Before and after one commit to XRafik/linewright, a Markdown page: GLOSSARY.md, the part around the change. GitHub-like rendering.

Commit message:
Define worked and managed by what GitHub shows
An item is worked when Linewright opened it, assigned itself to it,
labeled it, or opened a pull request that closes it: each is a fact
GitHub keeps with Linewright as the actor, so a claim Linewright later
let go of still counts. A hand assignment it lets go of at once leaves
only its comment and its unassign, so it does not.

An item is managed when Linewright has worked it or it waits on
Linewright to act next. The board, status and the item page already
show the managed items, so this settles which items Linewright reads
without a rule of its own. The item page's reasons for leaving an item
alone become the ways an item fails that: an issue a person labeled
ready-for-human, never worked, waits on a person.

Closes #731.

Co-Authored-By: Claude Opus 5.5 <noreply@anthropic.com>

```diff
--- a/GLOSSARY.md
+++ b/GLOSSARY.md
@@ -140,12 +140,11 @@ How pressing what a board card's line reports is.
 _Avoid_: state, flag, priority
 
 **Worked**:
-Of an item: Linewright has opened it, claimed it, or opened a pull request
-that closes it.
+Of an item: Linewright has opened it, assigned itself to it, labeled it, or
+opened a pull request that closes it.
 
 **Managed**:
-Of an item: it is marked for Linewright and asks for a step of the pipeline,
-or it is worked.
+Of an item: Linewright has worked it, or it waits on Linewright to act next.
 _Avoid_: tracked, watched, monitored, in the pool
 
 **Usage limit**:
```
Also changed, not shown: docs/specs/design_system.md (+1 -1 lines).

++++

(What you should do): Copy all data exactly, start to finish.

(Answer space):
Before and after one commit to XRafik/linewright, a Markdown page: GLOSSARY.md, the part around the change. GitHub-like rendering.

Commit message:
Define worked and managed by what GitHub shows
An item is worked when Linewright opened it, assigned itself to it,
labeled it, or opened a pull request that closes it: each is a fact
GitHub keeps with Linewright as the actor, so a claim Linewright later
let go of still counts. A hand assignment it lets go of at once leaves
only its comment and its unassign, so it does not.

An item is managed when Linewright has worked it or it waits on
Linewright to act next. The board, status and the item page already
show the managed items, so this settles which items Linewright reads
without a rule of its own. The item page's reasons for leaving an item
alone become the ways an item fails that: an issue a person labeled
ready-for-human, never worked, waits on a person.

Closes #731.

Co-Authored-By: Claude Opus 5.5 <noreply@anthropic.com>

```diff
--- a/GLOSSARY.md
+++ b/GLOSSARY.md
@@ -140,12 +140,11 @@ How pressing what a board card's line reports is.
 _Avoid_: state, flag, priority
 
 **Worked**:
-Of an item: Linewright has opened it, claimed it, or opened a pull request
-that closes it.
+Of an item: Linewright has opened it, assigned itself to it, labeled it, or
+opened a pull request that closes it.
 
 **Managed**:
-Of an item: it is marked for Linewright and asks for a step of the pipeline,
-or it is worked.
+Of an item: Linewright has worked it, or it waits on Linewright to act next.
 _Avoid_: tracked, watched, monitored, in the pool
 
 **Usage limit**:
```
Also changed, not shown: docs/specs/design_system.md (+1 -1 lines).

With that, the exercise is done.